x Abu Dhabi, UAETuesday 25 July 2017

IMF opens lending taps to boost world economy

World The IMF wrapped up its annual meeting in Istanbul yesterday with a commitment to relax its stringent lending rules to help the world recovery.

Turkish riot police disperse protesters with a water jets during an anti-International Monetary Fund (IMF) and World Bank protest near the summit area in Istanbul.
Turkish riot police disperse protesters with a water jets during an anti-International Monetary Fund (IMF) and World Bank protest near the summit area in Istanbul.

ISTANBUL // The IMF wrapped up its annual meeting in Istanbul yesterday with a commitment to relax its stringent lending rules to help the world recovery. Still, not all the delegates who had gathered on the shores of the Bosphorus went home happy with the new focus of the multilateral agency. Dominique Strauss-Kahn, the managing director of the IMF, used his speech to draw attention to the so-called Flexible Credit Line, a new financial instrument to pump money to countries in need without the demanding conditions for which the agency had become known.

Anti-globalisation activists say harsh conditions attached to such loans in the past made life miserable for millions of people around the world. Mr Strauss-Kahn insists the IMF has changed. The Flexible Credit Line was "granting rapid upfront financing in large amounts to countries with a proven track record, with no additional conditionality", he said. "As for our other programmes, we streamlined our conditionality, focusing only on core policy measures that are critical for macroeconomic stability and growth."

The governor of the Vietnamese central bank and chairman of the meeting, Nguyen van Giau, said the new IMF approach won plaudits. "We recognised the fund for driving the immediate international policy response to the crisis, and for rapidly providing financing to countries in need through vastly augmented resources," he said. Mr Strauss-Kahn's new approach was not universally accepted, however. Some wonder whether the IMF, with US$750 billion (Dh2.75 trillion) to lend, is taking too big a risk. "What happens if we give away all that money now and then countries say, 'sorry, but I can't pay it back'," one western official said in Istanbul.

Axel Weber, the president of the central bank in Germany, warned that recipient countries may be tempted to leave the path of economic reform and prudent financial policy because IMF bailout money was so readily available, a phenomenon known as "moral hazard". With the recent injection of $500bn into the IMF by the Group of 20 leading and developing nations, that danger was increasing, Mr Weber warned.

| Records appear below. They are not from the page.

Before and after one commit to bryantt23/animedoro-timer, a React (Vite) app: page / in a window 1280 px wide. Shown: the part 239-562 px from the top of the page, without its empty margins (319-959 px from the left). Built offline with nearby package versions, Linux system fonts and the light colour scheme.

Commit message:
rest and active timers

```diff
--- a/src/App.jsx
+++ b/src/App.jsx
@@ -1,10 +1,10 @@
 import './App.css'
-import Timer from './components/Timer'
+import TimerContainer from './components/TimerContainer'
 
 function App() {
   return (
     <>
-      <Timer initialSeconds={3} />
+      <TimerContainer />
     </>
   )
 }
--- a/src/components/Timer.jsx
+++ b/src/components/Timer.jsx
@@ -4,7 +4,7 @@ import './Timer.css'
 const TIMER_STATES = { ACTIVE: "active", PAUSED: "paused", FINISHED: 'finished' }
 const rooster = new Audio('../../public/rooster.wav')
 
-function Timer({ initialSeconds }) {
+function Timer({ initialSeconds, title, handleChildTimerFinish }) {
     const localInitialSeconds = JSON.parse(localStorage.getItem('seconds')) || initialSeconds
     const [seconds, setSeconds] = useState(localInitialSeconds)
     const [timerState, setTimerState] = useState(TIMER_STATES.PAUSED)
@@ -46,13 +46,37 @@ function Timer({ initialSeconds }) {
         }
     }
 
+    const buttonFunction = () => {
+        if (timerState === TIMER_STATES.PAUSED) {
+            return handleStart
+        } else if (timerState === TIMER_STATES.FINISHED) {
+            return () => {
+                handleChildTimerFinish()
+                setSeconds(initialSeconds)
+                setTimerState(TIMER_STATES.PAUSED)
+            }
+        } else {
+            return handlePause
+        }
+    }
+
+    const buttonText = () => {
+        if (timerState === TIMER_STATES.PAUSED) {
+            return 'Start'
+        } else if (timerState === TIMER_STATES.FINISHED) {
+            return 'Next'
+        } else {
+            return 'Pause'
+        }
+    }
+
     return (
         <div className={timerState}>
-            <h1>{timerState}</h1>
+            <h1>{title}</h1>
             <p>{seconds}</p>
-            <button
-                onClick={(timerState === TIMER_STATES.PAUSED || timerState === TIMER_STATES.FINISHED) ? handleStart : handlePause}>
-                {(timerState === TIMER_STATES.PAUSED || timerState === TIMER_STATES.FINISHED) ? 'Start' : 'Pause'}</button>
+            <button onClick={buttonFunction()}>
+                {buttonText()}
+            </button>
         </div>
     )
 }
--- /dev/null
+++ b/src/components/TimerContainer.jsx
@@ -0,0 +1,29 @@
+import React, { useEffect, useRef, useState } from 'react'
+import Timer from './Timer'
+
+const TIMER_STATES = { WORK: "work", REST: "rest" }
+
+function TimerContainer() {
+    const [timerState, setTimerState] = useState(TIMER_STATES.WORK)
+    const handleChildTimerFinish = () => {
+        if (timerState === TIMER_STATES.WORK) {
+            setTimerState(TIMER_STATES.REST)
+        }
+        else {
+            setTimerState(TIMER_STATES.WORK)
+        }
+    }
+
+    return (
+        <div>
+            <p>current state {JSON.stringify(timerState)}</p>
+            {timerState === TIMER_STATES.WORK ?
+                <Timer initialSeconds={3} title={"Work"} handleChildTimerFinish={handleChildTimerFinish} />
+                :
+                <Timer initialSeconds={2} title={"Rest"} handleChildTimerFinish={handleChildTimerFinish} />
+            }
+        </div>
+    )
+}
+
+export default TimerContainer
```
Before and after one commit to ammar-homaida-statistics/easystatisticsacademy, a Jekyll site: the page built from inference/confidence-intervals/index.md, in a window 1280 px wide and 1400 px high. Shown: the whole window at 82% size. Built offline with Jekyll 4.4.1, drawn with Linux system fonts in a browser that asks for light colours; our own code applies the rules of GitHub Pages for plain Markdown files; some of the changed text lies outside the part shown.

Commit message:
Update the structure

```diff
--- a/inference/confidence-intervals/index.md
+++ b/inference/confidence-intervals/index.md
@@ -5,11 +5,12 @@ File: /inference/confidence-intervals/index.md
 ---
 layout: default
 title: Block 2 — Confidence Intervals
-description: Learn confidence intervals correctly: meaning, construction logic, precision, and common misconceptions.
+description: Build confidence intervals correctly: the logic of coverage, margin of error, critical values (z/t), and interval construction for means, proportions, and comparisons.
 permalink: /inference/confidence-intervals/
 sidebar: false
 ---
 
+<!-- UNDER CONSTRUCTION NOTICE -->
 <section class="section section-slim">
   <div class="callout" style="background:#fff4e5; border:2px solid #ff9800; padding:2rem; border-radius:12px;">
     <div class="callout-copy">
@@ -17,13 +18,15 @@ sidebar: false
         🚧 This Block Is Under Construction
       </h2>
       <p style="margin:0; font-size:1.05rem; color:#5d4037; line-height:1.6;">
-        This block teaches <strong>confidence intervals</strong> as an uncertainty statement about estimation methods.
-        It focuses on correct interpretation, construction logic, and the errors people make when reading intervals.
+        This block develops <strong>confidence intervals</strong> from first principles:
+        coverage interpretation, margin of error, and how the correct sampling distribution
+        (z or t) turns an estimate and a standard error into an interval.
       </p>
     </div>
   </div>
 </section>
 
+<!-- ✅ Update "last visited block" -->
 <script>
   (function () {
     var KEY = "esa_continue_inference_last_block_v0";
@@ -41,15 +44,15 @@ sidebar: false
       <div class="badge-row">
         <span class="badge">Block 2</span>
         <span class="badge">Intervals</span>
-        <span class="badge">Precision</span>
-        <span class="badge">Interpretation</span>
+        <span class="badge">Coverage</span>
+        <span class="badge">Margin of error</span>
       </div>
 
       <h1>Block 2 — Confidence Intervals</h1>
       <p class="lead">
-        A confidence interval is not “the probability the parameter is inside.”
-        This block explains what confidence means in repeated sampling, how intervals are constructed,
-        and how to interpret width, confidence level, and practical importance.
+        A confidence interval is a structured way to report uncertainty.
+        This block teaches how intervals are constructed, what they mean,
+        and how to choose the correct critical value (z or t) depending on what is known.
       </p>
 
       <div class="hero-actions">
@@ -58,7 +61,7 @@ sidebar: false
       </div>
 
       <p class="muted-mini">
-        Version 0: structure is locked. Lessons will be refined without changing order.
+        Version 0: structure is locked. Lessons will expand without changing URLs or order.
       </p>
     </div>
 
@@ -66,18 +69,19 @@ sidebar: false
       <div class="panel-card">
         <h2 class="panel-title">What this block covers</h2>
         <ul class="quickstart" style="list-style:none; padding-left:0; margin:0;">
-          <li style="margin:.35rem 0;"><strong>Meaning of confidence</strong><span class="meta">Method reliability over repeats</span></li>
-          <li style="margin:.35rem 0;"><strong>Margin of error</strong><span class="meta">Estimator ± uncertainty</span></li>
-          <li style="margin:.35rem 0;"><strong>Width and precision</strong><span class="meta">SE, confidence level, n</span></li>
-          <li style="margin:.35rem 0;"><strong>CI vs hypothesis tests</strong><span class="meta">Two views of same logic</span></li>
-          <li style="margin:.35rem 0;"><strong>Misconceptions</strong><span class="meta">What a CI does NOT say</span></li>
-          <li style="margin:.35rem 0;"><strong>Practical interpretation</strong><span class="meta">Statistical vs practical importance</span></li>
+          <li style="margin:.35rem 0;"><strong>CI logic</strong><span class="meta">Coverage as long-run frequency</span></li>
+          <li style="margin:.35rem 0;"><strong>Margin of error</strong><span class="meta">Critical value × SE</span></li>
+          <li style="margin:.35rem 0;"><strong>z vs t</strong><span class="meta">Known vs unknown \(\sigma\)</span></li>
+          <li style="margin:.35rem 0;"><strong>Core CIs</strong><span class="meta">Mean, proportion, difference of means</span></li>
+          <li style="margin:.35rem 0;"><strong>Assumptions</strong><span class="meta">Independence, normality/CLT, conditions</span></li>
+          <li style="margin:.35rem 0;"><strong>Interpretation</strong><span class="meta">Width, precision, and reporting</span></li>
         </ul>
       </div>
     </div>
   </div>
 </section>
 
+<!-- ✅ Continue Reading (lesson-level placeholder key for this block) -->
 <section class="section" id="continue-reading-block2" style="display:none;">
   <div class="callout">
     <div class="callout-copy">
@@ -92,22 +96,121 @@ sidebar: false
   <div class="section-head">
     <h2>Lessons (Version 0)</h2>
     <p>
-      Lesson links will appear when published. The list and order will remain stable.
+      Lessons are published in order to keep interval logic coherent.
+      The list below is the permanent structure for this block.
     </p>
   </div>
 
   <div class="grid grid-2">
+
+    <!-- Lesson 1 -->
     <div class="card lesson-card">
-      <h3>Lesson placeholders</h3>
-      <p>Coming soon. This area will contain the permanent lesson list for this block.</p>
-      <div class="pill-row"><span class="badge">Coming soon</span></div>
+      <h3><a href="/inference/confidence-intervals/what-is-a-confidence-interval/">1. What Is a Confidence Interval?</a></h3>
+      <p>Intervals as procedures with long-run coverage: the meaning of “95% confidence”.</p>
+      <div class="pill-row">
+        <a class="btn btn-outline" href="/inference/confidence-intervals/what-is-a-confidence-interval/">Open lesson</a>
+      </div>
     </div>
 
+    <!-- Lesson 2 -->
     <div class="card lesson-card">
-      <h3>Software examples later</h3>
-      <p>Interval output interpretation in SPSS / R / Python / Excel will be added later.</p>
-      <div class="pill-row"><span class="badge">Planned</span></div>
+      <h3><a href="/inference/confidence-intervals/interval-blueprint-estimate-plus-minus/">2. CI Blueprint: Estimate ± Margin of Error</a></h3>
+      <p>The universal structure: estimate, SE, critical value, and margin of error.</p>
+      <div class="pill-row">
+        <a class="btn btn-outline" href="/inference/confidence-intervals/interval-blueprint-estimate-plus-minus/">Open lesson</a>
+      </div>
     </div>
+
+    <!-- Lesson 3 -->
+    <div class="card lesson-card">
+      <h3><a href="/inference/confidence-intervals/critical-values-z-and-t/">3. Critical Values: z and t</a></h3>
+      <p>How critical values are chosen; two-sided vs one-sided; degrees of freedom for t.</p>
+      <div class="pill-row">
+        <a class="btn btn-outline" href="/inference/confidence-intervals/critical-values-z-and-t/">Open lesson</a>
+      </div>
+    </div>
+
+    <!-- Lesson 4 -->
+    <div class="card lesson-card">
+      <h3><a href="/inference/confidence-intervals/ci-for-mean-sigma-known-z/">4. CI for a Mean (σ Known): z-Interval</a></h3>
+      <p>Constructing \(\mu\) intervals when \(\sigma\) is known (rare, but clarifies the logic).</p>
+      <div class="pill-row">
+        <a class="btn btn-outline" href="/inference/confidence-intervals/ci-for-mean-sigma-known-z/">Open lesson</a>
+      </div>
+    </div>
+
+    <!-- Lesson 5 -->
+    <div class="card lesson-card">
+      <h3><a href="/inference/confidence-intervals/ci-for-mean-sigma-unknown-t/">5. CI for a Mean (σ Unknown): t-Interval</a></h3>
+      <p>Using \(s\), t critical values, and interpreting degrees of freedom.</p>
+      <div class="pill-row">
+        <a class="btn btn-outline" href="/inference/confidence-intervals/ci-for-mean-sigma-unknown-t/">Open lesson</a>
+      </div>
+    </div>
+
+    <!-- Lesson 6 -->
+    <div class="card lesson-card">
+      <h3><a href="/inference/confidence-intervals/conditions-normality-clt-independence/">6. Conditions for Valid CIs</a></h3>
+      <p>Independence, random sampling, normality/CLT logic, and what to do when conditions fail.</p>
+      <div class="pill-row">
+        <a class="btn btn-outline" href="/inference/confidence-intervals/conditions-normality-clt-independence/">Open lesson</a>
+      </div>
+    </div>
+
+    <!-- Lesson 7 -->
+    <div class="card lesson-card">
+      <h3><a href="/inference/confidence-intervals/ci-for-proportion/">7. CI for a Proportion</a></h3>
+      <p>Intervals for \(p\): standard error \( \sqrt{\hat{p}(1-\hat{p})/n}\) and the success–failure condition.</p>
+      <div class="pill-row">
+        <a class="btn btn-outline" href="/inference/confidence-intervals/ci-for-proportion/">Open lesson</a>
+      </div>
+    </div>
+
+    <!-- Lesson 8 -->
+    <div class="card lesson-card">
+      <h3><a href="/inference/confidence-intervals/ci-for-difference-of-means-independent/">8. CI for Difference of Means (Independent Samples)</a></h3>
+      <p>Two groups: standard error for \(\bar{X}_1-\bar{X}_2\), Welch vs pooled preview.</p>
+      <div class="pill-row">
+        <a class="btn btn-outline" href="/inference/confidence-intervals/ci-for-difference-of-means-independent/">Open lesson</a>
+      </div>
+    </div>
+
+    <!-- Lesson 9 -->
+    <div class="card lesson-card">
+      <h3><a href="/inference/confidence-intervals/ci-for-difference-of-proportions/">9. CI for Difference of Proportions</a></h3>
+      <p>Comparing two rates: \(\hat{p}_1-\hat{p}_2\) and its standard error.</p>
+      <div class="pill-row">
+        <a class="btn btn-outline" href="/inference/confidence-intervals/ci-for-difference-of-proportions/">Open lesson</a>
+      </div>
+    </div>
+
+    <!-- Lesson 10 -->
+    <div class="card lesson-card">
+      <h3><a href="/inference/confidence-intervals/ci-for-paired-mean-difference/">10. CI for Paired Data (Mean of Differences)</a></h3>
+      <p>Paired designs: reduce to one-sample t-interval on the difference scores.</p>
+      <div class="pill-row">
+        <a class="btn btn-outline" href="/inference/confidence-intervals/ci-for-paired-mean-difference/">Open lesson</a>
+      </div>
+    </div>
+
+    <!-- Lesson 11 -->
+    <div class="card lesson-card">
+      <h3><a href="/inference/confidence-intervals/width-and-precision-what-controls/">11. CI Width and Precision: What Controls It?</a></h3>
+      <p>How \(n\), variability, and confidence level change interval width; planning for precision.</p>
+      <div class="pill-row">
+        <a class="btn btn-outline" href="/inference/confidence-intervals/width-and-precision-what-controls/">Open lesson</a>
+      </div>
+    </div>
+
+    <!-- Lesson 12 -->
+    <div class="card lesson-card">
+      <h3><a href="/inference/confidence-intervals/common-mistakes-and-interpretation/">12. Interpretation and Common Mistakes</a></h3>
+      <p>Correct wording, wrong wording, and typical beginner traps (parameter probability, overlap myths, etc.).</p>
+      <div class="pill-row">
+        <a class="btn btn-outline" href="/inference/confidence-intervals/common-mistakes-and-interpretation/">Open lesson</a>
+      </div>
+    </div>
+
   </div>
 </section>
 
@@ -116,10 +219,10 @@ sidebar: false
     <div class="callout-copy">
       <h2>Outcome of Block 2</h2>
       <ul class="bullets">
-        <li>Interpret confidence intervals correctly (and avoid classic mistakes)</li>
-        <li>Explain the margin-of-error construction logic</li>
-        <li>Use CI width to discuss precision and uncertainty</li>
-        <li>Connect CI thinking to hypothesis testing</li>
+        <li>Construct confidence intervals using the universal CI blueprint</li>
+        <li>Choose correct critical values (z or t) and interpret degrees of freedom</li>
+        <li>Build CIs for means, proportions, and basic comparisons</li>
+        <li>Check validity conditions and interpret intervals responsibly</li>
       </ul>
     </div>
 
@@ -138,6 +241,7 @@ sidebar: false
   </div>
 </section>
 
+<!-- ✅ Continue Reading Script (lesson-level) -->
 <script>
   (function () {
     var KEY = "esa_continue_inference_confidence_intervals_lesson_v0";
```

He called on the IMF to make sure member states knew that the party would not last forever.

"Moral hazard issues - arise from the vast increase in fund resources that is currently taking place," he told delegates. "This increase should be viewed as a temporary measure, taken in response to extraordinary developments in the world economy." As soon as the crisis subsided and the global recovery gained strength, the IMF should return to stricter lending rules, Mr Weber said adding that the fund "should eventually prepare the exit from its exceptional resources".

Other critics say Mr Strauss-Kahn's expansionary policy does not go far enough. The Center for Economic and Policy Research (CEPR), a think tank in Washington, said during the Istanbul meeting the IMF was still imposing strict conditions on countries in need, worsening the effect of the global crisis on those countries. "The IMF supports fiscal stimulus and expansionary policies in the rich countries, but has a much different attitude toward low and middle-income countries," the report said. CEPR also noted "that in some cases the fund later loosened its policy conditions after the economic performance was much worse than anticipated".

Another problem, critics say, is that many poorer countries do not have the power to influence IMF policies. While the fund is to shift 5 per cent of voting rights from rich industrialised countries to emerging economies by 2011, it is not clear yet how this will be achieved. "If the IMF wants to be relevant, effective, credible and legitimate, it has to give countries hardest hit by the financial crisis a say in their own destiny," Caroline Pearce. of the Oxfam aid group in the UK, told the Agence France-Presse news agency.

Still, Mr Strauss-Kahn had expressed confidence before the conference, attended by 13,000 representatives from around the world, that the proposed IMF changes would herald a new era. "You may say later when you will be talking to your grandchildren that you were in Istanbul at this time," he told reporters before proceedings got under way. tseibert@thenational.ae